*** Information shown ***

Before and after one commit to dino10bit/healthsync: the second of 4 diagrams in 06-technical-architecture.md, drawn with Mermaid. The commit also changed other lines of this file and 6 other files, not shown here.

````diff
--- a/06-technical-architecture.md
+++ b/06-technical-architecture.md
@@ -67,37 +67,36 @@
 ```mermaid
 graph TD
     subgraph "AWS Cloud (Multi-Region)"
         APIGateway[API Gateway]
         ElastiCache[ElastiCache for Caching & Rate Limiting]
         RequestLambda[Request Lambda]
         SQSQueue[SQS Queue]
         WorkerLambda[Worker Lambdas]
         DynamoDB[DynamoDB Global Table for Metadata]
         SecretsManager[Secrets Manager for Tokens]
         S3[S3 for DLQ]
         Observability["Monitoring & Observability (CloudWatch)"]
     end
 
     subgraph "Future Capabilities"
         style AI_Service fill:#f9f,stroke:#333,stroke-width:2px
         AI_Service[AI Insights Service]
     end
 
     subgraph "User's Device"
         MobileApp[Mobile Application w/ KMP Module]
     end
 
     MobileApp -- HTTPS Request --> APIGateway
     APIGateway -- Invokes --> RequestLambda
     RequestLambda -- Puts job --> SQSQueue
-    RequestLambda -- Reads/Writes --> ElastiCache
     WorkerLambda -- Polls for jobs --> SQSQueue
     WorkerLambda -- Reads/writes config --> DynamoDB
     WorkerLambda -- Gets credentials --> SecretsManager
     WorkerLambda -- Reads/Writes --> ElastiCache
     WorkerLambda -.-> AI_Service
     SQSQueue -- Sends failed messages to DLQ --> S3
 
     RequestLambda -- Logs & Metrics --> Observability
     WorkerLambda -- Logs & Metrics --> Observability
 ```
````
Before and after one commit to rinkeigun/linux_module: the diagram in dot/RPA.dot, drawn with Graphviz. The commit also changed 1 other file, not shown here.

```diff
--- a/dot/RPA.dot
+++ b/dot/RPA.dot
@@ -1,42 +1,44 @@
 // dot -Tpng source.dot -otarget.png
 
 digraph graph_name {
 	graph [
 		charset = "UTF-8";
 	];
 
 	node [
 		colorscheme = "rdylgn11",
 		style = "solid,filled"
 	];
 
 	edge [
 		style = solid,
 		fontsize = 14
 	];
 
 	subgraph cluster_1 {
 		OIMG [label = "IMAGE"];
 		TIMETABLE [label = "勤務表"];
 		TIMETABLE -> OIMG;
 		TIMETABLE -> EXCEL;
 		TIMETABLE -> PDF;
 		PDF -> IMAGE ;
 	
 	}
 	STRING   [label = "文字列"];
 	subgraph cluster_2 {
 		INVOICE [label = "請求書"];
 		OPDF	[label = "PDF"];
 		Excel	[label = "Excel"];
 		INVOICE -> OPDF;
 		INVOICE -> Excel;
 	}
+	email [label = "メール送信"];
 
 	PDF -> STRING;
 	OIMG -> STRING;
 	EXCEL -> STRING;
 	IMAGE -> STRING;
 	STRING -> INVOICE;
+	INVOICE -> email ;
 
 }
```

*** End of Information shown ***

## Task prompt
Please give the records again exactly as they are.

## Solution to this problem
Before and after one commit to dino10bit/healthsync: the second of 4 diagrams in 06-technical-architecture.md, drawn with Mermaid. The commit also changed other lines of this file and 6 other files, not shown here.

````diff
--- a/06-technical-architecture.md
+++ b/06-technical-architecture.md
@@ -67,37 +67,36 @@
 ```mermaid
 graph TD
     subgraph "AWS Cloud (Multi-Region)"
         APIGateway[API Gateway]
         ElastiCache[ElastiCache for Caching & Rate Limiting]
         RequestLambda[Request Lambda]
         SQSQueue[SQS Queue]
         WorkerLambda[Worker Lambdas]
         DynamoDB[DynamoDB Global Table for Metadata]
         SecretsManager[Secrets Manager for Tokens]
         S3[S3 for DLQ]
         Observability["Monitoring & Observability (CloudWatch)"]
     end
 
     subgraph "Future Capabilities"
         style AI_Service fill:#f9f,stroke:#333,stroke-width:2px
         AI_Service[AI Insights Service]
     end
 
     subgraph "User's Device"
         MobileApp[Mobile Application w/ KMP Module]
     end
 
     MobileApp -- HTTPS Request --> APIGateway
     APIGateway -- Invokes --> RequestLambda
     RequestLambda -- Puts job --> SQSQueue
-    RequestLambda -- Reads/Writes --> ElastiCache
     WorkerLambda -- Polls for jobs --> SQSQueue
     WorkerLambda -- Reads/writes config --> DynamoDB
     WorkerLambda -- Gets credentials --> SecretsManager
     WorkerLambda -- Reads/Writes --> ElastiCache
     WorkerLambda -.-> AI_Service
     SQSQueue -- Sends failed messages to DLQ --> S3
 
     RequestLambda -- Logs & Metrics --> Observability
     WorkerLambda -- Logs & Metrics --> Observability
 ```
````
Before and after one commit to rinkeigun/linux_module: the diagram in dot/RPA.dot, drawn with Graphviz. The commit also changed 1 other file, not shown here.

```diff
--- a/dot/RPA.dot
+++ b/dot/RPA.dot
@@ -1,42 +1,44 @@
 // dot -Tpng source.dot -otarget.png
 
 digraph graph_name {
 	graph [
 		charset = "UTF-8";
 	];
 
 	node [
 		colorscheme = "rdylgn11",
 		style = "solid,filled"
 	];
 
 	edge [
 		style = solid,
 		fontsize = 14
 	];
 
 	subgraph cluster_1 {
 		OIMG [label = "IMAGE"];
 		TIMETABLE [label = "勤務表"];
 		TIMETABLE -> OIMG;
 		TIMETABLE -> EXCEL;
 		TIMETABLE -> PDF;
 		PDF -> IMAGE ;
 	
 	}
 	STRING   [label = "文字列"];
 	subgraph cluster_2 {
 		INVOICE [label = "請求書"];
 		OPDF	[label = "PDF"];
 		Excel	[label = "Excel"];
 		INVOICE -> OPDF;
 		INVOICE -> Excel;
 	}
+	email [label = "メール送信"];
 
 	PDF -> STRING;
 	OIMG -> STRING;
 	EXCEL -> STRING;
 	IMAGE -> STRING;
 	STRING -> INVOICE;
+	INVOICE -> email ;
 
 }
```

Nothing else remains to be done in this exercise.